**What is being asked**
Your reply should be the complete data, reproduced exactly.

**Source data**

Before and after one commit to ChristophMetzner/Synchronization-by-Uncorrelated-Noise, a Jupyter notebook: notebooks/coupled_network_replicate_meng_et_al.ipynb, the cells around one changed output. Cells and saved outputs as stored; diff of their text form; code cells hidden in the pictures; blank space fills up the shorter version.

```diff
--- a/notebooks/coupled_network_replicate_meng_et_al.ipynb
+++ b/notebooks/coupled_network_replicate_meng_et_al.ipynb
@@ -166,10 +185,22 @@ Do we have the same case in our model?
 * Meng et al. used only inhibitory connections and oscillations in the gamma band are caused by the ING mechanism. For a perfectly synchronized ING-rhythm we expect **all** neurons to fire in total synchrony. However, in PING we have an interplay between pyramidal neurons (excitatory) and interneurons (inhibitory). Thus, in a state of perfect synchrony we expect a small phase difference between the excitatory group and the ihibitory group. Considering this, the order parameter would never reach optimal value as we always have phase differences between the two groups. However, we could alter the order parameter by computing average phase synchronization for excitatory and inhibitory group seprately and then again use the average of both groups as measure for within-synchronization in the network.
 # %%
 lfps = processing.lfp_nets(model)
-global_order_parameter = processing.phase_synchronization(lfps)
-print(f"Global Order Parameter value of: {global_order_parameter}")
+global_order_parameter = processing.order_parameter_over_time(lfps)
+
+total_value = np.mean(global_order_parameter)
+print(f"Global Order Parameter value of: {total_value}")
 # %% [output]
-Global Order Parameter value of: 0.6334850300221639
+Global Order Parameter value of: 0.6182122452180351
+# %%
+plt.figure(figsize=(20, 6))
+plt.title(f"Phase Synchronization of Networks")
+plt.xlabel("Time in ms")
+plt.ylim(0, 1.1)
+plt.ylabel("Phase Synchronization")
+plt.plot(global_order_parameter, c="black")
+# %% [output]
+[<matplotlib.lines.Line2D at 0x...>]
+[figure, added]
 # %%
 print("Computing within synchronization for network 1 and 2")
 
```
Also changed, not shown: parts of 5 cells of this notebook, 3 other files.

**Output for this task**
Before and after one commit to ChristophMetzner/Synchronization-by-Uncorrelated-Noise, a Jupyter notebook: notebooks/coupled_network_replicate_meng_et_al.ipynb, the cells around one changed output. Cells and saved outputs as stored; diff of their text form; code cells hidden in the pictures; blank space fills up the shorter version.

```diff
--- a/notebooks/coupled_network_replicate_meng_et_al.ipynb
+++ b/notebooks/coupled_network_replicate_meng_et_al.ipynb
@@ -166,10 +185,22 @@ Do we have the same case in our model?
 * Meng et al. used only inhibitory connections and oscillations in the gamma band are caused by the ING mechanism. For a perfectly synchronized ING-rhythm we expect **all** neurons to fire in total synchrony. However, in PING we have an interplay between pyramidal neurons (excitatory) and interneurons (inhibitory). Thus, in a state of perfect synchrony we expect a small phase difference between the excitatory group and the ihibitory group. Considering this, the order parameter would never reach optimal value as we always have phase differences between the two groups. However, we could alter the order parameter by computing average phase synchronization for excitatory and inhibitory group seprately and then again use the average of both groups as measure for within-synchronization in the network.
 # %%
 lfps = processing.lfp_nets(model)
-global_order_parameter = processing.phase_synchronization(lfps)
-print(f"Global Order Parameter value of: {global_order_parameter}")
+global_order_parameter = processing.order_parameter_over_time(lfps)
+
+total_value = np.mean(global_order_parameter)
+print(f"Global Order Parameter value of: {total_value}")
 # %% [output]
-Global Order Parameter value of: 0.6334850300221639
+Global Order Parameter value of: 0.6182122452180351
+# %%
+plt.figure(figsize=(20, 6))
+plt.title(f"Phase Synchronization of Networks")
+plt.xlabel("Time in ms")
+plt.ylim(0, 1.1)
+plt.ylabel("Phase Synchronization")
+plt.plot(global_order_parameter, c="black")
+# %% [output]
+[<matplotlib.lines.Line2D at 0x...>]
+[figure, added]
 # %%
 print("Computing within synchronization for network 1 and 2")
 
```
Also changed, not shown: parts of 5 cells of this notebook, 3 other files.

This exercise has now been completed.